dt
dl




Impact on utility

1

2

A

C

M

B

At each source:

Energy cost

Congestion cost

At each forwarding node:

Impact on utility

Energy cost

Congestion cost



Two penalty values:


-

Congestion cost, µ


-

Energy cost,
η

Adaptive Operator Placement


We assume that fusion can be shared across multiple nodes


Can be thought of as time
-
sharing



Each candidate node fuses a fraction (
θ
) of the flow


Sink receives multiple sub
-
flows, each fused at a different node



Optimize
θ

such that fusion is most efficient

1

2

A

C

M

B




























)
(
)
,
(
,
,
,
,
,
)
,
(
)
(
i
Miss
m
v
q
q
i
v
k
s
op
vi
out
q
k
s
op
v
tot
v
k
s
op
m
k
s
op
k
s
op
C
v
i
x
P
U
dt
d








1

A

m

2

B

C

Flow 1: x
1

Flow 2: x
2

)
,
(
2
2
1
1
x
x
f
A
A


Af
l
1
1
)
1
(
x
A


1
A
l
2
2
)
1
(
x
A


2
A
l
`

Illustration of INP
-
NUM

Fused flow f

Challenges in INP
-
NUM Protocol


Missions do not know about original flow and the
transformations (compression and fusion)


Fusion placement and compression ratio adaptation require
different sets of data.


Feedback received and processed by each forwarding node in the
path


It is modified before forwarding upstream


If it is a fusion point, it updates the feedback to include the effect
of fusion


Based on chain rule of differentiation


dx
dx
dx
dx
dx
dx
dx
dU
dx
dU
n
rec
rec





2
1
1
Illustration of INP
-
NUM Feedback

1

A

m

B

f
f
x
U
x



*
pay

to
s
willingnes
m
f
C
f
B
f
A
f
f
x
x
x
x
x




C

2

2

1

2

f
A

f
B

Cumulative Info

2

1

2

f
A

Cumulative Info

Rate Info

Energy Info

Congestion Info

Rate Info

Energy Info

Congestion Info

1

Rate Info

Energy Info

Congestion Info

Cumulative Info

2

Rate Info

Energy Info

Congestion Info

Cumulative Info

Addressing Practical Constraints


Often in reality, fully elastic compression may not be possible


Only discrete levels of compression

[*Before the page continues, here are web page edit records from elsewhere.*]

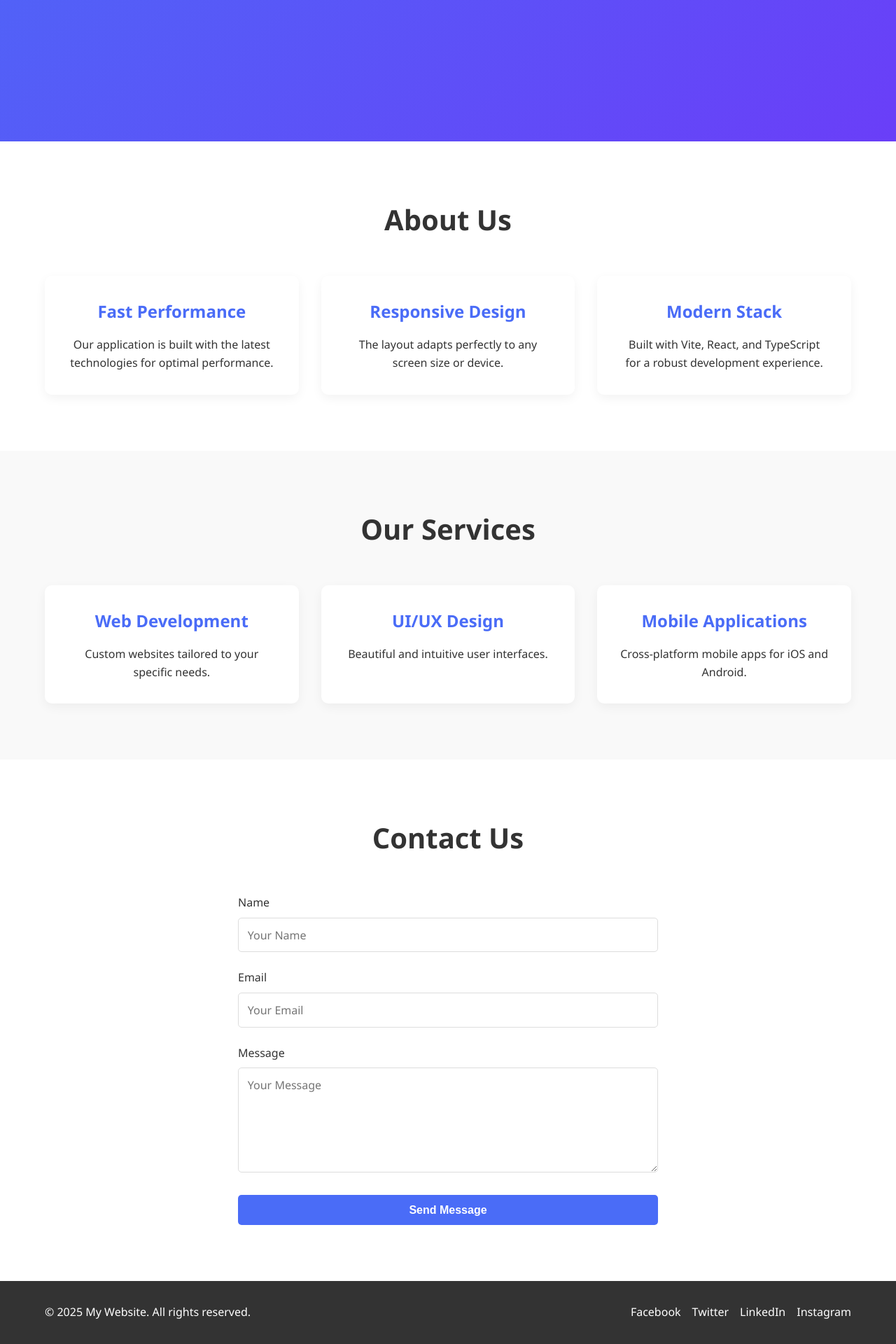
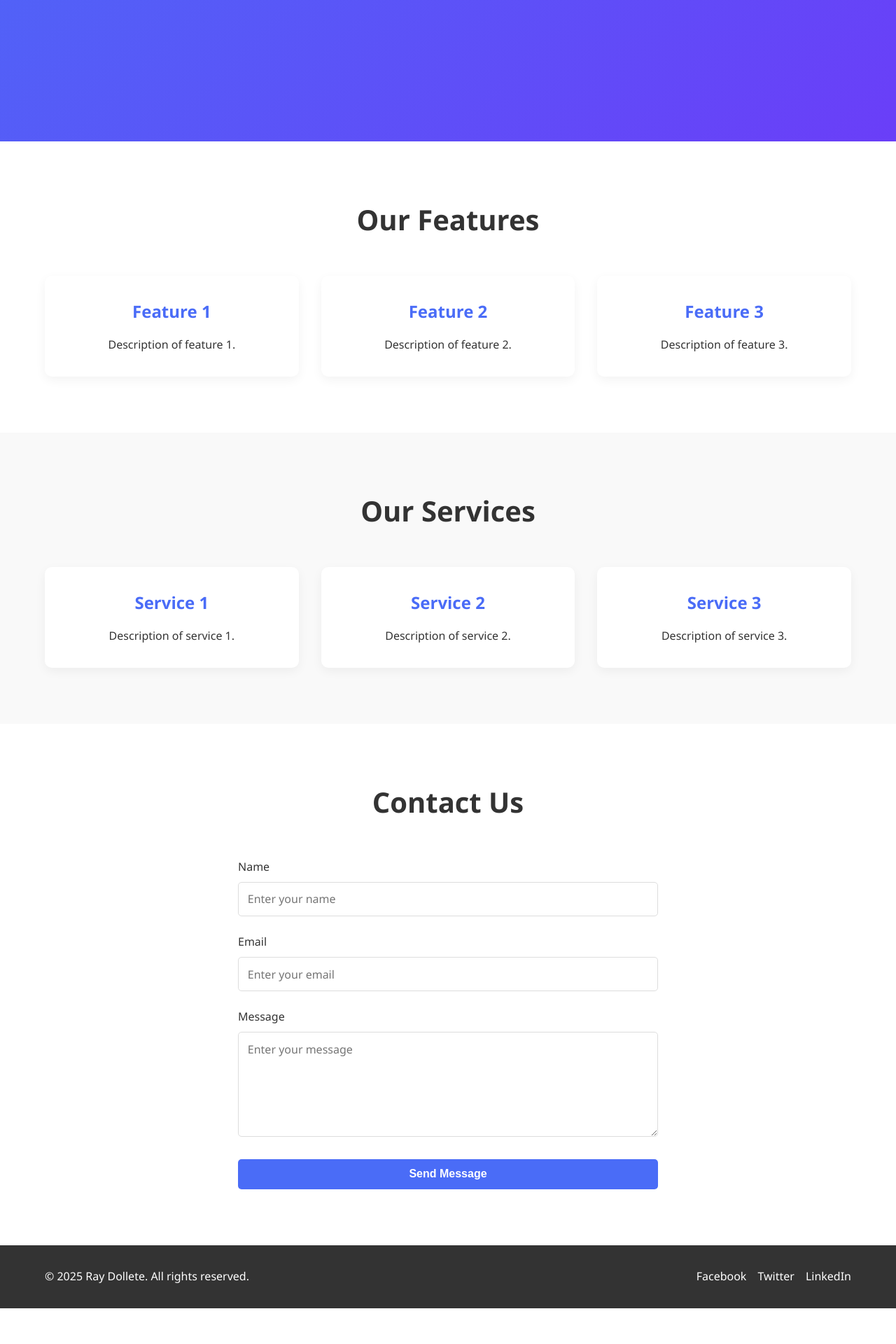
Before and after one commit to Raydius/raydolletecom, a React (Vite) app: page / in a window 1280 px wide. Shown: the part 516-2436 px from the top of the page at 70% size. After the commit the page ends 2385 px from the top, so only its background shows below. Built offline with nearby package versions, Linux system fonts and the light colour scheme.

Commit message:
Abstract static copy

```diff
--- a/src/App.tsx
+++ b/src/App.tsx
@@ -1,95 +1,78 @@
 import './App.css'
+import staticCopy from './staticCopy.json'
 
 function App() {
   return (
     <div className="app">
       <header className="header">
         <div className="logo">
-          <h1>My Website</h1>
+          <h1>{staticCopy.header.logo}</h1>
         </div>
         <nav className="nav">
           <ul>
-            <li><a href="#home">Home</a></li>
-            <li><a href="#about">About</a></li>
-            <li><a href="#services">Services</a></li>
-            <li><a href="#contact">Contact</a></li>
+            <li><a href="#home">{staticCopy.header.nav.home}</a></li>
+            <li><a href="#about">{staticCopy.header.nav.about}</a></li>
+            <li><a href="#services">{staticCopy.header.nav.services}</a></li>
+            <li><a href="#contact">{staticCopy.header.nav.contact}</a></li>
           </ul>
         </nav>
       </header>
-
       <main>
         <section className="hero" id="home">
           <div className="hero-content">
-            <h2>Welcome to My Website</h2>
-            <p>A modern single page application built with Vite, React, and TypeScript</p>
-            <button className="cta-button">Learn More</button>
+            <h2>{staticCopy.hero.title}</h2>
+            <p>{staticCopy.hero.description}</p>
+            <button className="cta-button">{staticCopy.hero.button}</button>
           </div>
         </section>
-
         <section className="features" id="about">
-          <h2>About Us</h2>
+          <h2>{staticCopy.features.title}</h2>
           <div className="feature-grid">
-            <div className="feature-card">
-              <h3>Fast Performance</h3>
-              <p>Our application is built with the latest technologies for optimal performance.</p>
-            </div>
-            <div className="feature-card">
-              <h3>Responsive Design</h3>
-              <p>The layout adapts perfectly to any screen size or device.</p>
-            </div>
-            <div className="feature-card">
-              <h3>Modern Stack</h3>
-              <p>Built with Vite, React, and TypeScript for a robust development experience.</p>
-            </div>
+            {staticCopy.features.cards.map((card, index) => (
+              <div key={index} className="feature-card">
+                <h3>{card.title}</h3>
+                <p>{card.description}</p>
+              </div>
+            ))}
           </div>
         </section>
-
         <section className="services" id="services">
-          <h2>Our Services</h2>
+          <h2>{staticCopy.services.title}</h2>
           <div className="services-container">
-            <div className="service-item">
-              <h3>Web Development</h3>
-              <p>Custom websites tailored to your specific needs.</p>
-            </div>
-            <div className="service-item">
-              <h3>UI/UX Design</h3>
-              <p>Beautiful and intuitive user interfaces.</p>
-            </div>
-            <div className="service-item">
-              <h3>Mobile Applications</h3>
-              <p>Cross-platform mobile apps for iOS and Android.</p>
-            </div>
+            {staticCopy.services.items.map((item, index) => (
+              <div key={index} className="service-item">
+                <h3>{item.title}</h3>
+                <p>{item.description}</p>
+              </div>
+            ))}
           </div>
         </section>
-
         <section className="contact" id="contact">
-          <h2>Contact Us</h2>
+          <h2>{staticCopy.contact.title}</h2>
           <div className="contact-form">
             <div className="form-group">
-              <label htmlFor="name">Name</label>
-              <input type="text" id="name" placeholder="Your Name" />
+              <label htmlFor="name">{staticCopy.contact.form.name.label}</label>
+              <input type="text" id="name" placeholder={staticCopy.contact.form.name.placeholder} />
             </div>
             <div className="form-group">
-              <label htmlFor="email">Email</label>
-              <input type="email" id="email" placeholder="Your Email" />
+              <label htmlFor="email">{staticCopy.contact.form.email.label}</label>
+              <input type="email" id="email" placeholder={staticCopy.contact.form.email.placeholder} />
             </div>
             <div className="form-group">
-              <label htmlFor="message">Message</label>
-              <textarea id="message" placeholder="Your Message"></textarea>
+              <label htmlFor="message">{staticCopy.contact.form.message.label}</label>
+              <textarea id="message" placeholder={staticCopy.contact.form.message.placeholder}></textarea>
             </div>
-            <button className="submit-button">Send Message</button>
+            <button className="submit-button">{staticCopy.contact.form.button}</button>
           </div>
         </section>
       </main>
-
       <footer className="footer">
         <div className="footer-content">
-          <p>&copy; 2025 My Website. All rights reserved.</p>
+          <p>{staticCopy.footer.content}</p>
           <div className="social-links">
-            <a href="#" className="social-link">Facebook</a>
-            <a href="#" className="social-link">Twitter</a>
-            <a href="#" className="social-link">LinkedIn</a>
-            <a href="#" className="social-link">Instagram</a>
+            {staticCopy.footer.socialLinks.map((link, index) => (
+              <a key={index} href="#" className="social-link">{link}</a>
+            ))}
           </div>
         </div>
       </footer>
--- /dev/null
+++ b/src/staticCopy.json
@@ -0,0 +1,92 @@
+{
+  "header": {
+    "logo": "Ray Dollete",
+    "nav": {
+      "home": "Home",
+      "about": "About",
+      "services": "Services",
+      "contact": "Contact"
+    }
+  },
+  "hero": {
+    "title": "Welcome to Ray Dollete",
+    "description": "Your one-stop solution for web development and design.",
+    "button": "Learn More"
+  },
+  "features": {
+    "title": "Our Features",
+    "cards": [
+      {
+        "title": "Feature 1",
+        "description": "Description of feature 1."
+      },
+      {
+        "title": "Feature 2",
+        "description": "Description of feature 2."
+      },
+      {
+        "title": "Feature 3",
+        "description": "Description of feature 3."
+      }
+    ]
+  },
+  "services": {
+    "title": "Our Services",
+    "items": [
+      {
+        "title": "Service 1",
+        "description": "Description of service 1."
+      },
+      {
+        "title": "Service 2",
+        "description": "Description of service 2."
+      },
+      {
+        "title": "Service 3",
+        "description": "Description of service 3."
+      }
+    ]
+  },
+  "contact": {
+    "title": "Contact Us",
+    "form": {
+      "name": {
+        "label": "Name",
+        "placeholder": "Enter your name"
+      },
+      "email": {
+        "label": "Email",
+        "placeholder": "Enter your email"
+      },
+      "message": {
+        "label": "Message",
+        "placeholder": "Enter your message"
+      },
+      "button": "Send Message"
+    }
+  },
+  "footer": {
+    "content": "© 2025 Ray Dollete. All rights reserved.",
+    "socialLinks": [
+      "Facebook",
+      "Twitter",
+      "LinkedIn"
+    ]
+  },
+  "homePage": {
+    "title": "Home Page Title",
+    "description": "Description of the home page."
+  },
+  "aboutPage": {
+    "title": "About Us",
+    "description": "Description of the about page."
+  },
+  "servicesPage": {
+    "title": "Our Services",
+    "description": "Description of the services page."
+  },
+  "contactPage": {
+    "title": "Contact Us",
+    "description": "Description of the contact page."
+  }
+}
```
Also changed, not shown: src/pages/AboutPage.tsx (added, +15 -0 lines), src/pages/ContactPage.tsx (added, +15 -0 lines), src/pages/HomePage.tsx (added, +15 -0 lines), src/pages/ServicesPage.tsx (added, +15 -0 lines).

E.g., JPEG allows 100 discrete values for compression ratio, video may be
encoded in a finite set of bitrates depending on the encoding technique


Similarly, partial fusion may not be feasible

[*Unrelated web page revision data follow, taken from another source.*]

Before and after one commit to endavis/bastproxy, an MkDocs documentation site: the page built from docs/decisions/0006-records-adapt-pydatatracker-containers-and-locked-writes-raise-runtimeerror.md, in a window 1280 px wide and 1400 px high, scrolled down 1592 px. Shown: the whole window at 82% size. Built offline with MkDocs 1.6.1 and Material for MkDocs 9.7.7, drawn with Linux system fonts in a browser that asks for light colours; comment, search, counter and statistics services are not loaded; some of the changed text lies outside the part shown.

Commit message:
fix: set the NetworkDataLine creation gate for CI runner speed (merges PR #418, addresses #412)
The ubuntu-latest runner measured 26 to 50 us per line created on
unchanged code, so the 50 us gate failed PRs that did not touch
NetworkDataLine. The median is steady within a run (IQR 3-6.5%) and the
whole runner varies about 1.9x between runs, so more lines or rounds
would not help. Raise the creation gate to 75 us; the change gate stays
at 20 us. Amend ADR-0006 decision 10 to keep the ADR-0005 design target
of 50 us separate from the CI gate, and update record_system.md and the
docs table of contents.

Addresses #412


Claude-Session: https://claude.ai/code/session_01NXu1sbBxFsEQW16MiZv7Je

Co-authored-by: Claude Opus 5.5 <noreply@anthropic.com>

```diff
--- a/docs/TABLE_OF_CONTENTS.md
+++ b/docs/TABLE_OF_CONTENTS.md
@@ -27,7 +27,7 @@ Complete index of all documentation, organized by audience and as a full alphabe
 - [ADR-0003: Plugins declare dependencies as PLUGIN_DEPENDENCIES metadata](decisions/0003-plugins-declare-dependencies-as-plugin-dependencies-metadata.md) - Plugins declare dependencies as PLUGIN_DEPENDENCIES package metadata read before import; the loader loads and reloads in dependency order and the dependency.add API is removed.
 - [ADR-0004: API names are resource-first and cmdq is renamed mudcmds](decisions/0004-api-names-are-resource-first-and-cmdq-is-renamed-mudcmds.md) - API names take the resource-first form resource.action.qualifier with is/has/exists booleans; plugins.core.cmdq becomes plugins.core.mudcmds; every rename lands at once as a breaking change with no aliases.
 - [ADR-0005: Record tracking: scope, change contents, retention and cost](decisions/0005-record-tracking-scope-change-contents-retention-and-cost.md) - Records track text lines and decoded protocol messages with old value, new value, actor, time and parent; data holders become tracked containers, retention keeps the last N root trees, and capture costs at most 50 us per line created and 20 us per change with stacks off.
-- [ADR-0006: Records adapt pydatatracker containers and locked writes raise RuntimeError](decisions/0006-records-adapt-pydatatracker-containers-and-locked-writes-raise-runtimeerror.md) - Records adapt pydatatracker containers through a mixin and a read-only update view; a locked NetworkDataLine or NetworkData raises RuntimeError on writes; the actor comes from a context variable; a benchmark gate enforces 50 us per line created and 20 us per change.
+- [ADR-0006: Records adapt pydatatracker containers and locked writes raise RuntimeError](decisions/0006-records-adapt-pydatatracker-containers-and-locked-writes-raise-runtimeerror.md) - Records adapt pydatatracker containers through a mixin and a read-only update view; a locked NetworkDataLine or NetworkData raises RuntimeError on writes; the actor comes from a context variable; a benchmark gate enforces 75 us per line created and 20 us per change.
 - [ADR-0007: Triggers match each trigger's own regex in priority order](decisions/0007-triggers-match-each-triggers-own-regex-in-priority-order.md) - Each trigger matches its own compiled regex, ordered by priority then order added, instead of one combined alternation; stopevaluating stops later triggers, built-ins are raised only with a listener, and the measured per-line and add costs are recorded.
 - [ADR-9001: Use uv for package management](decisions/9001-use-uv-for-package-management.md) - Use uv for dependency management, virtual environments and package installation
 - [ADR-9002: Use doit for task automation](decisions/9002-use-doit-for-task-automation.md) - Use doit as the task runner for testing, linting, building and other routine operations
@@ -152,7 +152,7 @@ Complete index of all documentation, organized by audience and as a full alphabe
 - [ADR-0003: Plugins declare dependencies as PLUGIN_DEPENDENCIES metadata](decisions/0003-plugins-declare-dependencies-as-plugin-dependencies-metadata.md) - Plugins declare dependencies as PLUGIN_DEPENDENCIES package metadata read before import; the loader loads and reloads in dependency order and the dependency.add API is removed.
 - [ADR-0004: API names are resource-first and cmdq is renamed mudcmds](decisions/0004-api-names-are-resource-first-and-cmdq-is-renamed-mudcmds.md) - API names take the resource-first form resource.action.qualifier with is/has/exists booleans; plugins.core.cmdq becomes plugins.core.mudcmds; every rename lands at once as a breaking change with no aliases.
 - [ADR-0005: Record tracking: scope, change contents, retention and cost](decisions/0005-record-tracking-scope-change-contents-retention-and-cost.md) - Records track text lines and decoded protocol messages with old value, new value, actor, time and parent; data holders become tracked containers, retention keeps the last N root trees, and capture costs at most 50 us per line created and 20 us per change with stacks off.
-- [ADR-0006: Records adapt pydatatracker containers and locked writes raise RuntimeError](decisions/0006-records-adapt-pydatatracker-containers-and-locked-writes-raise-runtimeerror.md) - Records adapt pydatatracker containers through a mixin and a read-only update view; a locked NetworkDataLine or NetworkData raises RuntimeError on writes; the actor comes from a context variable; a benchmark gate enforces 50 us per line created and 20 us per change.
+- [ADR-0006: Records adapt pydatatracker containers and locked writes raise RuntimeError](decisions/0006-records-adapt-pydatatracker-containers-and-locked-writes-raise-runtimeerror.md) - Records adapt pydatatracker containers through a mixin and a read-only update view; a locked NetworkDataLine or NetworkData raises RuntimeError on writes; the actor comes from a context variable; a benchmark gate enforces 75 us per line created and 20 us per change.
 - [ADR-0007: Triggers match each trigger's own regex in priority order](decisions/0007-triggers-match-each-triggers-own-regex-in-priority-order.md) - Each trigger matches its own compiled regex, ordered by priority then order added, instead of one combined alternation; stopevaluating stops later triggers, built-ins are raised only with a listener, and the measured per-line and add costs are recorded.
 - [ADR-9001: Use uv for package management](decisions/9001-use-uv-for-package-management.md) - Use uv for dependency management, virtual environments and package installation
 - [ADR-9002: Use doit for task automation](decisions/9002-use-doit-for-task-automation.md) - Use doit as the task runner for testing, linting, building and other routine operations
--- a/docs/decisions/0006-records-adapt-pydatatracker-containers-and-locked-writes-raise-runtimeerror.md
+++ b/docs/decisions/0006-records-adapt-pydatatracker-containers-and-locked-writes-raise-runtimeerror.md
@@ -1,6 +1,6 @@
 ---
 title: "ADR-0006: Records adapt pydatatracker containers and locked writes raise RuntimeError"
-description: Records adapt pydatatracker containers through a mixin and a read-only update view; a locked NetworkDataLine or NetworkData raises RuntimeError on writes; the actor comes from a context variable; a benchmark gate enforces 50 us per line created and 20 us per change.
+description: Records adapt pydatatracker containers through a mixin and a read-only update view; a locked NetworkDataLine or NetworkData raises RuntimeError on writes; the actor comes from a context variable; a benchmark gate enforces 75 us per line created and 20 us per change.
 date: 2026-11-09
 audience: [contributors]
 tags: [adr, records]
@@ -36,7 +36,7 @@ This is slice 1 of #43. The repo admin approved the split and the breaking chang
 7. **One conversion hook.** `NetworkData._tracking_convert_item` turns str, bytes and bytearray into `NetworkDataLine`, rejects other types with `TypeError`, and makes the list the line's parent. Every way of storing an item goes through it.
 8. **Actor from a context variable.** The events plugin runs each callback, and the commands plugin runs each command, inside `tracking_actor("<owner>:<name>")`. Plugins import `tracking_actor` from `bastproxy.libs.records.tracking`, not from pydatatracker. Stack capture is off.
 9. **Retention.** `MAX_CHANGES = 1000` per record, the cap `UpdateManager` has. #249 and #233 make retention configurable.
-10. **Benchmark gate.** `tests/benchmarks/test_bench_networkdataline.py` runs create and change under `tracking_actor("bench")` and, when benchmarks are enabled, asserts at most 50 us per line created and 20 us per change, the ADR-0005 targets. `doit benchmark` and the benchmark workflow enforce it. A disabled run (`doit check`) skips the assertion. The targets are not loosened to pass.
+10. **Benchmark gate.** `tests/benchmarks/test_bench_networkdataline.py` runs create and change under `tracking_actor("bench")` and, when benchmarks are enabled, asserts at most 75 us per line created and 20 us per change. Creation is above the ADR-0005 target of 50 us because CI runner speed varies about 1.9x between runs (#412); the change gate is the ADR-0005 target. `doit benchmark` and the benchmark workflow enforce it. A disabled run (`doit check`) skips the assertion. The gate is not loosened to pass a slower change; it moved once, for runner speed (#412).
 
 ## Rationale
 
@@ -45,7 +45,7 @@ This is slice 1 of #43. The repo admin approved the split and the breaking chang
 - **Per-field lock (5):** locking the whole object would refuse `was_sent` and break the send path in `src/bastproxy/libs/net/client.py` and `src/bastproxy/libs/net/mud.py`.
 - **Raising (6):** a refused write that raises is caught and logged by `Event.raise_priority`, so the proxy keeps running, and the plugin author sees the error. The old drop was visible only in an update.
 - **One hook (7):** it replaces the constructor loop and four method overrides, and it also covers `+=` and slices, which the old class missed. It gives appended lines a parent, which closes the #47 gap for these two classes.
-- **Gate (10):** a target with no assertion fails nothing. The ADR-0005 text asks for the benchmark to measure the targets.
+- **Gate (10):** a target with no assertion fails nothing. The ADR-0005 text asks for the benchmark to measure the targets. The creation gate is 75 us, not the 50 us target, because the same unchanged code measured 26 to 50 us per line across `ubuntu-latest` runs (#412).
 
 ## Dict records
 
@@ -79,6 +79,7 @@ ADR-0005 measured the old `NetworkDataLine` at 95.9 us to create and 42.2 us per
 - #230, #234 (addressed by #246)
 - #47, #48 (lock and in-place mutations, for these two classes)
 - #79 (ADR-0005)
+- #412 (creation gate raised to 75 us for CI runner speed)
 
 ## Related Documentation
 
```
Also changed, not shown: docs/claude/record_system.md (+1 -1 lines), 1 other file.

Fusion operation may need to take place at a solitary node.


NP
-
hard to solve both problems without these assumptions


We can use approximation heuristics


Determine nearest valid compression ratio

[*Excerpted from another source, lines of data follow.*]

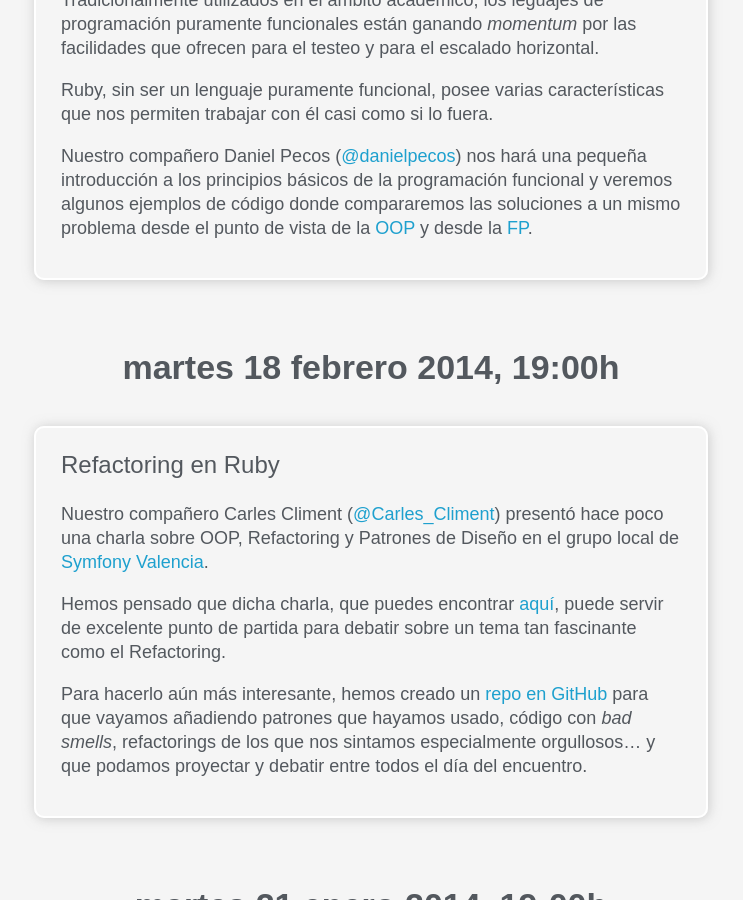
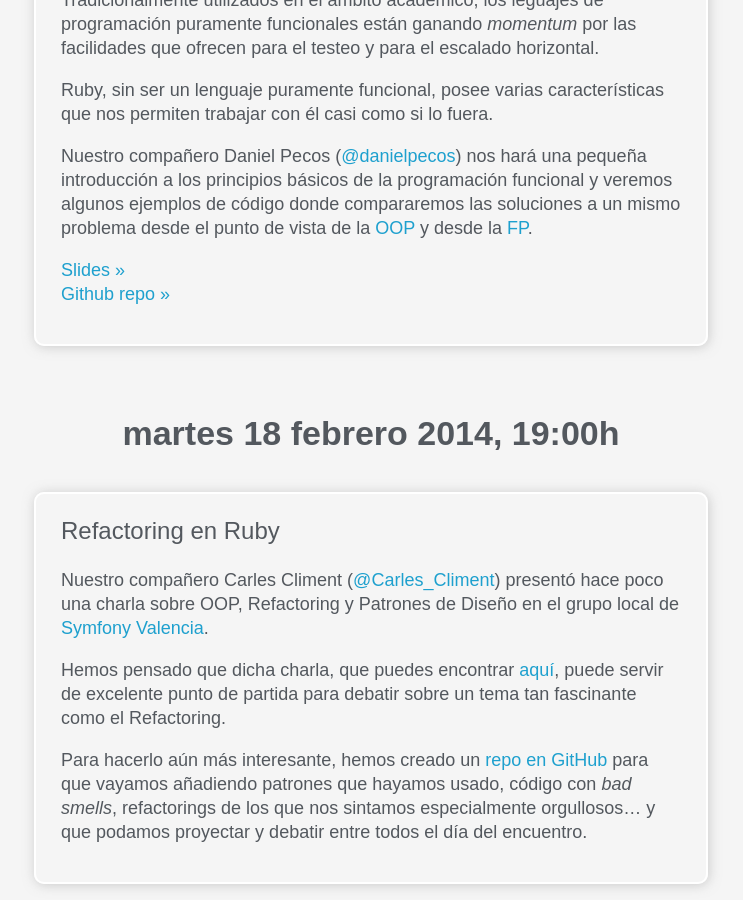
Before and after one commit to josacar/valenciarb.github.io, a Jekyll site: the page built from past.html, in a window 1280 px wide and 900 px high, scrolled down 646 px. Shown: the whole window, without its empty margins (269-1012 px from the left). Built offline with Jekyll 4.4.1, drawn with Linux system fonts in a browser that asks for light colours; some web fonts are replaced; Markdown is read by kramdown in place of the engine named in the settings.

Commit message:
Add reference links for March/April 2014 event

```diff
--- a/_posts/2014-04-01-functional-ruby.markdown
+++ b/_posts/2014-04-01-functional-ruby.markdown
@@ -10,3 +10,6 @@ Tradicionalmente utilizados en el ámbito académico, los leguajes de programaci
 Ruby, sin ser un lenguaje puramente funcional, posee varias características que nos permiten trabajar con él casi como si lo fuera.
 
 Nuestro compañero Daniel Pecos ([@danielpecos](https://twitter.com/danielpecos)) nos hará una pequeña introducción a los principios básicos de la programación funcional y veremos algunos ejemplos de código donde compararemos las soluciones a un mismo problema desde el punto de vista de la [OOP](http://en.wikipedia.org/wiki/Object-oriented_programming) y desde la [FP](http://en.wikipedia.org/wiki/Functional_programming).
+
+[Slides »](http://www.slideshare.net/dpecos/20140401-oopfp-presentacion-33034962)
+[Github repo »](https://github.com/valenciarb/functional-programming)
```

Pick node with most responsibility for solitary fusion

Evaluation

High Utility

Medium Utility

Low Utility

Utility Gain

Effect of Discretization

Conclusion


Protocol for adaptive compression and fusion placement


Fully distributed


Low overhead


Provably optimal utilization of bandwidth and energy



Heuristics for realistic constraints provide near
-
optimal
solution



In future, we will develop a model taking lifetime
requirements of missions into account


Thank You!